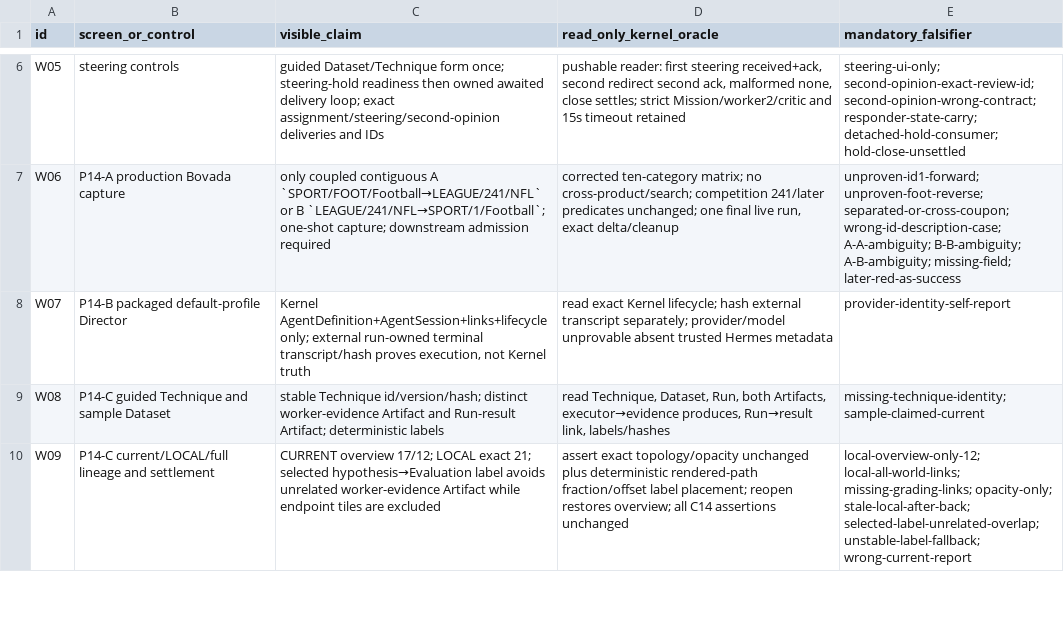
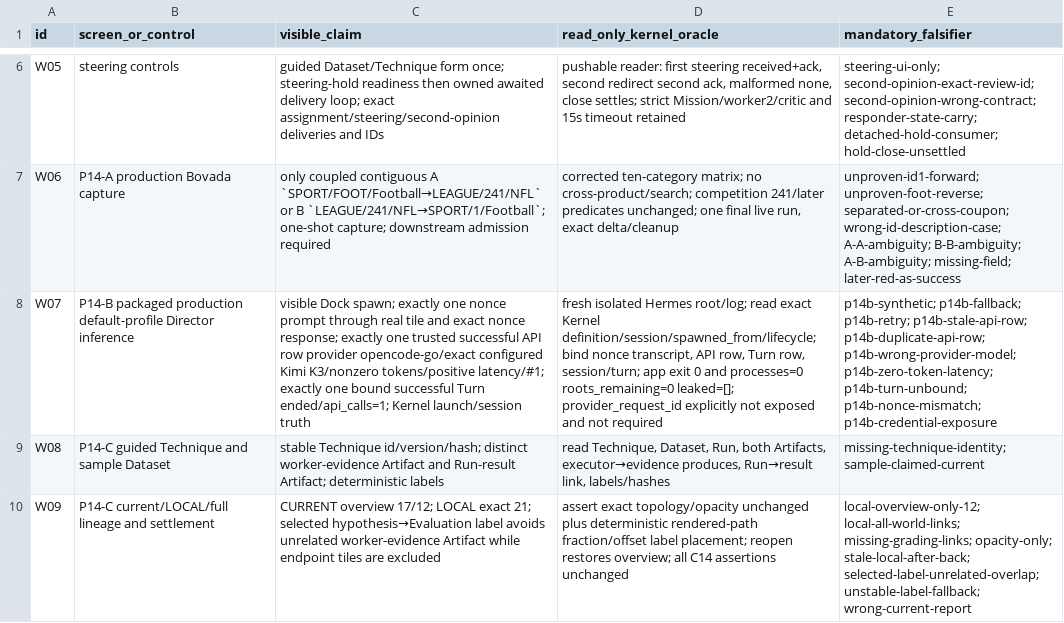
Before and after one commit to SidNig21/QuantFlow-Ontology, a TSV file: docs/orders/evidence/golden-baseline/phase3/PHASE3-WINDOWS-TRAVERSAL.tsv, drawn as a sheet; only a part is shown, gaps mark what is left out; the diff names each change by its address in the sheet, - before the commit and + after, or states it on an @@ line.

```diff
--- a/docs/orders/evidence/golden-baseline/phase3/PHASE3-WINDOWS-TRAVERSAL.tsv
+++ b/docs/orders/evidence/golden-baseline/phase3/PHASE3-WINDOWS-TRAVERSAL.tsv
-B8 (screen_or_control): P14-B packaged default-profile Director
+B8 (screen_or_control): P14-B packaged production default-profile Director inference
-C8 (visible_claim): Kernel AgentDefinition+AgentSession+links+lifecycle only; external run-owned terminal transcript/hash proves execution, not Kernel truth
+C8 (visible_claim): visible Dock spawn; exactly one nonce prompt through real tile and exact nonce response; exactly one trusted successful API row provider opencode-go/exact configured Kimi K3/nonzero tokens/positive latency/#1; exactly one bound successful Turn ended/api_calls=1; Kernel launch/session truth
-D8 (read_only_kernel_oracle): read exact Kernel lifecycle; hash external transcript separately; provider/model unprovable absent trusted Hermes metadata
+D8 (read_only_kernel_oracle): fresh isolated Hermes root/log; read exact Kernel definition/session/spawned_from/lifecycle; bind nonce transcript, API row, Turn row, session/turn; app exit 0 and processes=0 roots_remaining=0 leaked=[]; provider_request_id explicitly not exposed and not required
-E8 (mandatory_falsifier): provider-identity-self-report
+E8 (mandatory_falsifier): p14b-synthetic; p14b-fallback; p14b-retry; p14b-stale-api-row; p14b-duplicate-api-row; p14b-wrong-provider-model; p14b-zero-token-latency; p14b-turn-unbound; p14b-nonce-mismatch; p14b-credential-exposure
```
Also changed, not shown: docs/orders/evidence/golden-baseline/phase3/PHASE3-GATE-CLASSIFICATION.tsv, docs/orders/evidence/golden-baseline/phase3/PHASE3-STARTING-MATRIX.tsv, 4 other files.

····················

Work request: For the word "truth", state the number of lines in the listing that contain it and nothing further.

Answer space: 2